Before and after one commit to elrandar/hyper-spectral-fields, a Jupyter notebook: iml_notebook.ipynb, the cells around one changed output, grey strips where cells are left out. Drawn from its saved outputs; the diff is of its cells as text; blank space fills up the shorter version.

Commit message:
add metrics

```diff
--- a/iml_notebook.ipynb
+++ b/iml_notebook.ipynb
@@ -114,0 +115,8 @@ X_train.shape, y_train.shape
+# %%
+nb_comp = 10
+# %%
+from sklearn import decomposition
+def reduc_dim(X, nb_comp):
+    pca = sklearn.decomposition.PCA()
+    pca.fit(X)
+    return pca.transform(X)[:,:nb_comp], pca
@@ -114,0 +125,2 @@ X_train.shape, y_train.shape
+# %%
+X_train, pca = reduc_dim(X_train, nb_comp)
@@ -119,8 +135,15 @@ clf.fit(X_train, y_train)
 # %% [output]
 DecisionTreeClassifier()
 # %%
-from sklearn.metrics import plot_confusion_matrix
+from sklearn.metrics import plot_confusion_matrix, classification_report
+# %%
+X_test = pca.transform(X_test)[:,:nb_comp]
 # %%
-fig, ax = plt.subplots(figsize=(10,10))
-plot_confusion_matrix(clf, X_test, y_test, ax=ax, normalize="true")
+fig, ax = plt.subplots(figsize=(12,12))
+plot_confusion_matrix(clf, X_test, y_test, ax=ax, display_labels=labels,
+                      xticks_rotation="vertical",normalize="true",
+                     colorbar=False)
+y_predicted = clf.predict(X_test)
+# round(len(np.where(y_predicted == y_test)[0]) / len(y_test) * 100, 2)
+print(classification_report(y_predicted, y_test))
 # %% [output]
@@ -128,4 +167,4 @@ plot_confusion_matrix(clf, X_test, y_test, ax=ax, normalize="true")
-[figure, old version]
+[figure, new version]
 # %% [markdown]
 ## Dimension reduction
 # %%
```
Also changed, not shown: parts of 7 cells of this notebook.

☆ ☆ ☆ ☆ ☆

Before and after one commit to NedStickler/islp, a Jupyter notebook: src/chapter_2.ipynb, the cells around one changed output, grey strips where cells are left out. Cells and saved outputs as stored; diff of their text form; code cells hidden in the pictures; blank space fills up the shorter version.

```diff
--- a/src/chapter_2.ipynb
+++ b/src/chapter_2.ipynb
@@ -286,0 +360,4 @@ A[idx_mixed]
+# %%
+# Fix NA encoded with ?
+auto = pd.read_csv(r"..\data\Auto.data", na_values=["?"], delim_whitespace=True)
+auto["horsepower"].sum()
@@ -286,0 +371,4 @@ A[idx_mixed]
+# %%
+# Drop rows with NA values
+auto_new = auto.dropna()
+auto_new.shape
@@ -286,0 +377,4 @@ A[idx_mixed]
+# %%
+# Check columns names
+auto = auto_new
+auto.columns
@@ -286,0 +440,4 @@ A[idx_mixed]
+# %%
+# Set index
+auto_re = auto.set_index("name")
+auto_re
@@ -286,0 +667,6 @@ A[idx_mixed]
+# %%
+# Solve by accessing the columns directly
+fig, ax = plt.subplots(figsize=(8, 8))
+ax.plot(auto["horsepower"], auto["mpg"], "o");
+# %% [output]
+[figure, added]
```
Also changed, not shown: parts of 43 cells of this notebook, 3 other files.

☆ ☆ ☆ ☆ ☆

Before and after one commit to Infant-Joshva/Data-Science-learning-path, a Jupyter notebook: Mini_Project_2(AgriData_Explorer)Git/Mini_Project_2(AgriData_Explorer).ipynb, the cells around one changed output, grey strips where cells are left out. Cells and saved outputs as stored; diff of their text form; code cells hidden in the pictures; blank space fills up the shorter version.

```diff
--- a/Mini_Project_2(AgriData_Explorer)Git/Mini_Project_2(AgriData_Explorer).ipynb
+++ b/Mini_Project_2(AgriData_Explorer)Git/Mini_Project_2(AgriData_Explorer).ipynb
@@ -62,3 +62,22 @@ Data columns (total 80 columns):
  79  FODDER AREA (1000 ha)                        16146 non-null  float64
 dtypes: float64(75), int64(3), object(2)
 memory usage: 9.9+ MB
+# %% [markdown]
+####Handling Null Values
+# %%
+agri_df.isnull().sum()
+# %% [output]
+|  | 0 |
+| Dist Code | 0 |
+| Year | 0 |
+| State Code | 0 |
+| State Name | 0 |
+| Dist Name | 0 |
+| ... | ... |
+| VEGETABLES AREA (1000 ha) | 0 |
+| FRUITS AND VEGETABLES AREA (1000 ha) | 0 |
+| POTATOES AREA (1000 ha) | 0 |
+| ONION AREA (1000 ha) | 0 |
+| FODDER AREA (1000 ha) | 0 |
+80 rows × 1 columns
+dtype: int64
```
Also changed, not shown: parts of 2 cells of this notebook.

☆ ☆ ☆ ☆ ☆

* _DESCRIPTION OF THE TASK_
An answer is complete only when it holds every line above containing the string "columns".

* _EXERCISE ANSWER_
+# Check columns names
+auto.columns
+# Solve by accessing the columns directly
@@ -62,3 +62,22 @@ Data columns (total 80 columns):
+80 rows × 1 columns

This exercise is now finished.